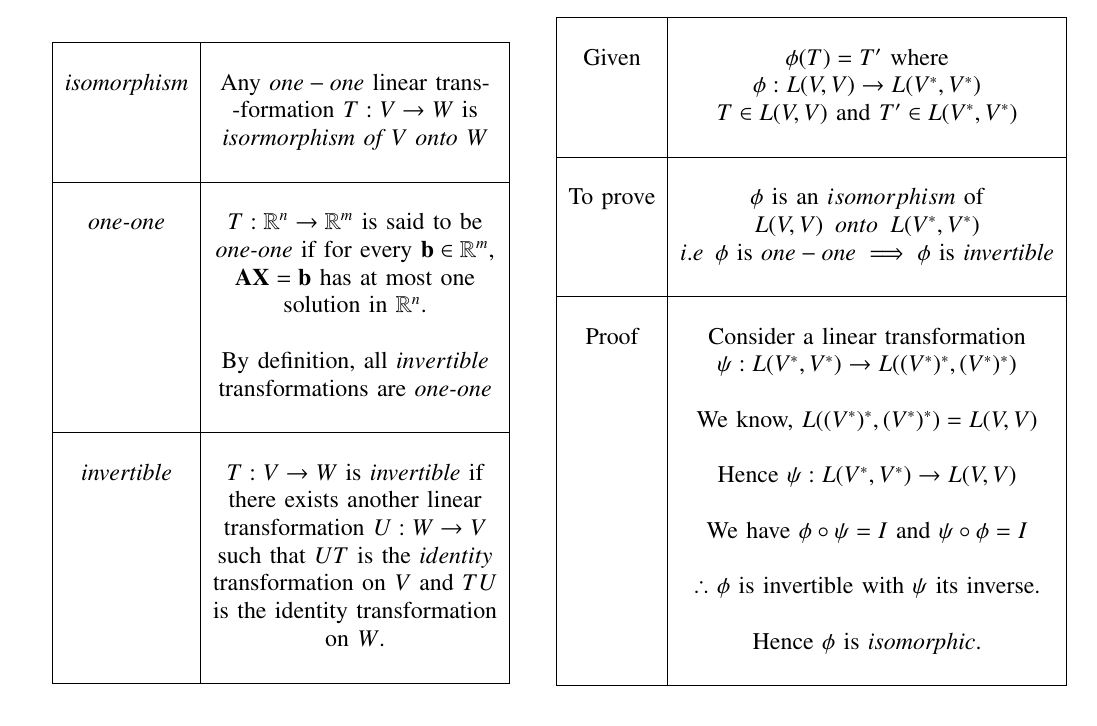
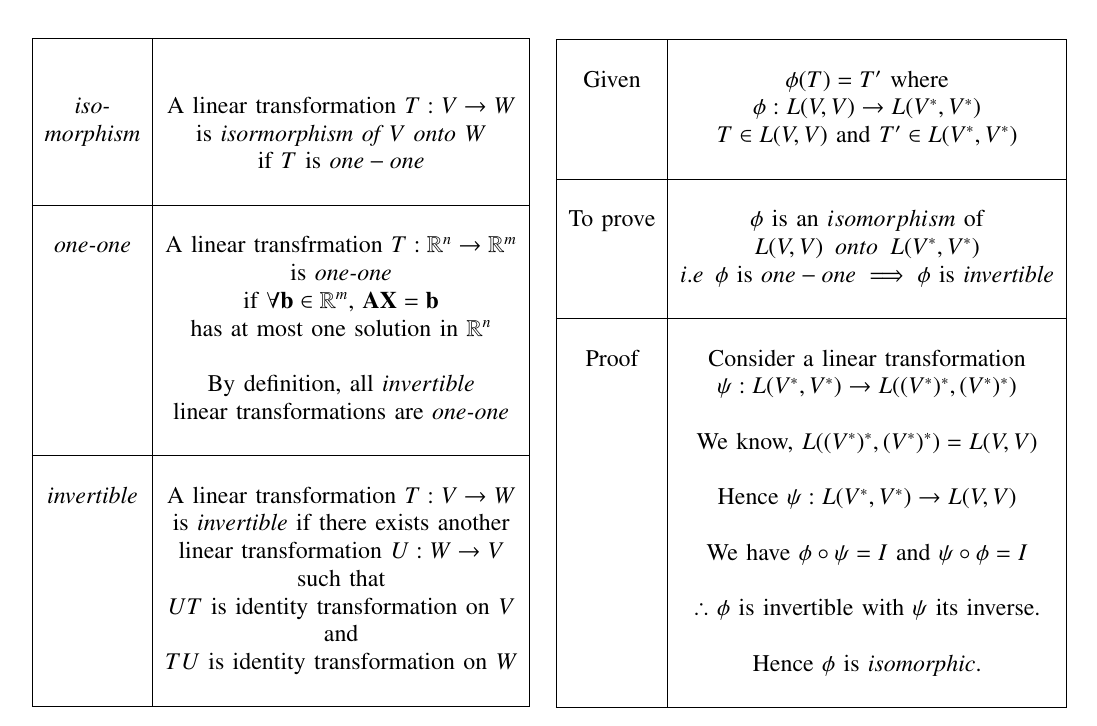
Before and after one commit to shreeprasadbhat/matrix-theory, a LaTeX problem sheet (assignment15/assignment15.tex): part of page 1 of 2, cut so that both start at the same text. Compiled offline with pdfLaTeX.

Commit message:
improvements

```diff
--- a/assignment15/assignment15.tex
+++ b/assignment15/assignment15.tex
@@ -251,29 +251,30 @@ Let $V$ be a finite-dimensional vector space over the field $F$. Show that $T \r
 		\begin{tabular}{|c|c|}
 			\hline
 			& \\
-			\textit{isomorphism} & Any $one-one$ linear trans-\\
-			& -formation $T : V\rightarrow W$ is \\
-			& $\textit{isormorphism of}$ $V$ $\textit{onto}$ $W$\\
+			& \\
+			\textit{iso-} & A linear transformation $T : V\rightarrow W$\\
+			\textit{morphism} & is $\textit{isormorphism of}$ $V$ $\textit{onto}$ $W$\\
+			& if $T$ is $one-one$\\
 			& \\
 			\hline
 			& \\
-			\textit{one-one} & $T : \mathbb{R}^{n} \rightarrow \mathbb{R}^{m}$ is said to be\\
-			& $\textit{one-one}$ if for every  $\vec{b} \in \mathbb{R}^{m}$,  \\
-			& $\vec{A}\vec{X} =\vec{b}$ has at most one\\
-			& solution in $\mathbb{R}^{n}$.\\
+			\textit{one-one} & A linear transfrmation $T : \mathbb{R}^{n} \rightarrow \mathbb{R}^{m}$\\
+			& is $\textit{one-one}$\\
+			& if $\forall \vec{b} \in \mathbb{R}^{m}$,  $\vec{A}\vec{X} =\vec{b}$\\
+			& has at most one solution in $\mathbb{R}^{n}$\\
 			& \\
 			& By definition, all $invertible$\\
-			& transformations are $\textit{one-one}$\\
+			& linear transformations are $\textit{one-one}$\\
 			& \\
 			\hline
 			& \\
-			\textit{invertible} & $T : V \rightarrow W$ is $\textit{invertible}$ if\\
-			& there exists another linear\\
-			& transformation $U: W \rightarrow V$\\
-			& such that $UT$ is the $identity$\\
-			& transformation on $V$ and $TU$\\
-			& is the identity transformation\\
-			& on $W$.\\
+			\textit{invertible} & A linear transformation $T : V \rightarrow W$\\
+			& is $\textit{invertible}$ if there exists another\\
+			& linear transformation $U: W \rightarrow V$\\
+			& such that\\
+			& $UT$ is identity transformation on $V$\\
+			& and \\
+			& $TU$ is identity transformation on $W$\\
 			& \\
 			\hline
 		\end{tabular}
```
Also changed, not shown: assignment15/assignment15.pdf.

────────────────

▶ [Aim of the exercise]: The exercise is to copy out every line above that has the word "rightarrow" in it.

▶ [Answer to this exercise]:
-			& -formation $T : V\rightarrow W$ is \\
+			\textit{iso-} & A linear transformation $T : V\rightarrow W$\\
-			\textit{one-one} & $T : \mathbb{R}^{n} \rightarrow \mathbb{R}^{m}$ is said to be\\
+			\textit{one-one} & A linear transfrmation $T : \mathbb{R}^{n} \rightarrow \mathbb{R}^{m}$\\
-			\textit{invertible} & $T : V \rightarrow W$ is $\textit{invertible}$ if\\
-			& transformation $U: W \rightarrow V$\\
+			\textit{invertible} & A linear transformation $T : V \rightarrow W$\\
+			& linear transformation $U: W \rightarrow V$\\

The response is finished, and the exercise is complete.